Parenting Tips: Strategies That Best Support Children with ADHD

Attention Deficit/Hyperactivity Disorder (ADHD) is the most common disorder affecting children, according to the American Psychiatric Association. It affects approximately 10% of children worldwide, and about 2.5% of adults. ADHD is caused by both environmental and genetic factors, and it is believed that this is why the incidence of ADHD is higher in adopted individuals than the general population.

The environmental factors contributing to ADHD include prenatal alcohol or drug exposure, prenatal maternal smoking, low birth weight and lead poisoning. Approximately 40% of children with ADHD will have a parent with ADHD, generally the father; however, not all children born to parents with ADHD will have ADHD. For children adopted from group home settings such as an orphanage, there is a greater risk of being diagnosed with ADHD.

When symptoms resembling those of ADHD are observed, it is important to speak with a professional to rule out other medical problems that may be the cause, such as hearing problems.

Remember as well that all children daydream, are over active, and have emotional outbursts from time to time. It’s part of growing up. With a child who has ADHD, these symptoms occur more often and can be harder to deal with and last longer. That is why it is so important to implement effective discipline techniques and help your child build skills to manage their behavior.

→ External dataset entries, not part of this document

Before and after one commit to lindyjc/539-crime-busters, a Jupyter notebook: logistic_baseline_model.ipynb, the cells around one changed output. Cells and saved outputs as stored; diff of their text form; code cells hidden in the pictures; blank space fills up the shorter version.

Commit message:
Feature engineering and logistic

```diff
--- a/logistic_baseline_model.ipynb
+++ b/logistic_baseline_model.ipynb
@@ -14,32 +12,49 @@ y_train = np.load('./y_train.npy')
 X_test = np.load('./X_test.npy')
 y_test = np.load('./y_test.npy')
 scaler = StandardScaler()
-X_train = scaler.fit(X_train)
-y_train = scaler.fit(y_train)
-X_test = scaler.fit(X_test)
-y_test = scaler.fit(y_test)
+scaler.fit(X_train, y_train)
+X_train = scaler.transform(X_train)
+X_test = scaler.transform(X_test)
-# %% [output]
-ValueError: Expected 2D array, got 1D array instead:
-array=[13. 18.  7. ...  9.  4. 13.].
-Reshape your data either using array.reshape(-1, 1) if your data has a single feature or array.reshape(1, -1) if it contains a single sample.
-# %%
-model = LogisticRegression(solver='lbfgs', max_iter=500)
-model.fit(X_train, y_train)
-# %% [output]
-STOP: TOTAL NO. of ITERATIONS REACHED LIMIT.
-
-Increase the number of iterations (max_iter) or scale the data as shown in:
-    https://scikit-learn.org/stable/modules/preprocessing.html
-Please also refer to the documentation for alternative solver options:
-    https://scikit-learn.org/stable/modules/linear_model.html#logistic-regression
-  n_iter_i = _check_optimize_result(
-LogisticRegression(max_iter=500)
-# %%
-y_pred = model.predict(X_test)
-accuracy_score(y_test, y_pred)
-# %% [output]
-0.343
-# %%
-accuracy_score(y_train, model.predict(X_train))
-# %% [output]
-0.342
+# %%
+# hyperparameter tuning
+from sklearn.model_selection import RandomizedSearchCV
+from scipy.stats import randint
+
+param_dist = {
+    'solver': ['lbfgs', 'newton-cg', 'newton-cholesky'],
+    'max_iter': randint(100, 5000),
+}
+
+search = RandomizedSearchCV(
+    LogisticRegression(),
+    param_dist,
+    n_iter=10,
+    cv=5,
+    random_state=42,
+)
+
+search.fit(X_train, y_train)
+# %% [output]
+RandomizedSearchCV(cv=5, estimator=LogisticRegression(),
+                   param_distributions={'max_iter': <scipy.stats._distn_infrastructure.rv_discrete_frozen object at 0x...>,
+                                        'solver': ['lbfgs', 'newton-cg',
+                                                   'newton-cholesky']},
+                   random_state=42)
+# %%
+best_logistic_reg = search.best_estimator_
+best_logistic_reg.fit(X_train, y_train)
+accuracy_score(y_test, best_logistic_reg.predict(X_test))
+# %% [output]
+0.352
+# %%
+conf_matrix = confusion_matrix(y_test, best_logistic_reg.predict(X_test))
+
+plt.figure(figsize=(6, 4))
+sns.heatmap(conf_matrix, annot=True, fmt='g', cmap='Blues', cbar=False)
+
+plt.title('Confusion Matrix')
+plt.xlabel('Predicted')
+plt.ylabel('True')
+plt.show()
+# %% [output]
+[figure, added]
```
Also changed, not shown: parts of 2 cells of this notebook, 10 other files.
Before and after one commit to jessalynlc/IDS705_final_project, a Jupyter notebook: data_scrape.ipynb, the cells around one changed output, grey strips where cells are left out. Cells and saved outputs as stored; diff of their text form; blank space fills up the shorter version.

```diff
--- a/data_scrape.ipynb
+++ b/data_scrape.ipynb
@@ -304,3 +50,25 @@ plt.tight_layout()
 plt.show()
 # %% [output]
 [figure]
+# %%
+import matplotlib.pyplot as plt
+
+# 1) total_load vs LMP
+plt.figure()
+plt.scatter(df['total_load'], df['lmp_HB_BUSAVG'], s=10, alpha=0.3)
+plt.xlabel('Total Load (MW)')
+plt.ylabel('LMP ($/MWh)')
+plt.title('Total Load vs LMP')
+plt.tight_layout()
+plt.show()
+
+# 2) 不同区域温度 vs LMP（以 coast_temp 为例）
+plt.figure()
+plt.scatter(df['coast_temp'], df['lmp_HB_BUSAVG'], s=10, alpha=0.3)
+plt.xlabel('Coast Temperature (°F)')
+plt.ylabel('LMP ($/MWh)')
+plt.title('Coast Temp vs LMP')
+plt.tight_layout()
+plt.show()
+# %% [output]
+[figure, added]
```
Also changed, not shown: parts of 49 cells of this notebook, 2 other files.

Here are 5 Tips to best support your child:

1. Give Reminders to Manage Transitions

Transitions during the day can prove to be a struggle for all children, but those that have adoption as part of their history and those with symptoms of ADHD can have a particularly challenging time. To help children better manage the transitions during the day, remember to give reminders of upcoming transitions. For example, “In 15 minutes we are going to put pajamas on to start getting ready for bed!” Children with ADHD can benefit from having a consistent schedule. Remember to give fair warning when the schedule will be different.

2. Use Eye Contact

When giving directives to your child, kneel to their level, get eye contact and talk to them. Check in to make sure they are clear about what is happening next. This ensures you have their attention and they have heard what you said. It also helps to avoid a situation where you need to yell or raise your voice to communicate your message.

3. Acknowledge and Label Feelings

Not knowing what to do when big feelings come on can be tough for kids who will be quick to act. As a parent, you can help by teaching feelings and labeling them when you see them. Acknowledge the feeling you see in your child first, then you can work with them to address the behavior.

4. Using Time Ins (Not Time Outs)

A Time Out is when a child is told to go somewhere alone (to face a wall or go to a different room) for a period of time to cool down. Traditionally, parents are told to withhold attention from their child during the duration of the Time Out. During a Time In, a caregiver kindly asks a child that is going through a stressful or difficult moment to sit with him/her in order to process feelings and cool down.

Both Time Ins and Outs are used to give a child a moment away from whatever troubling situation occurred to compose themselves, reflect and prepare to re-join. The benefits of Time Ins are that they allow the caregiver to model and coach the child through calming down. For children who join their family through adoption, this difference is important as it does not require them to be physically (and emotionally) separated from a caregiver or re-experience feelings of loss or rejection. For children with ADHD, Time Ins give them the support with emotional regulation – something they often are not able to do on their own. Remember Time Ins are a time for quiet and calm discussions about the misbehavior can come later when everyone is calm.

5. Take Responsibility for Mistakes

Children have their mistakes pointed out all the time. Model for them what it looks like to take responsibility for a mistake. Think back to those times when you didn’t handle your big feelings the way you would have liked or when transitions (getting everyone out of the house on time in the morning) made you angry or frazzled. Give yourself a chance to do it differently the next time and give your child the opportunity too.

Spence-Chapin provides a holistic and personalized ADHD treatment plan for your child by partnering with parents, educators, school psychologists, and school counselors. We can help transform your child’s behavior and strengthen your entire family.

Call us at 646-539-2167 or e-mail postadoption@spence-chapin.org to schedule a free consultation.

To find out more contact us at

212-400-8150 or email us at info@spence-chapin.org.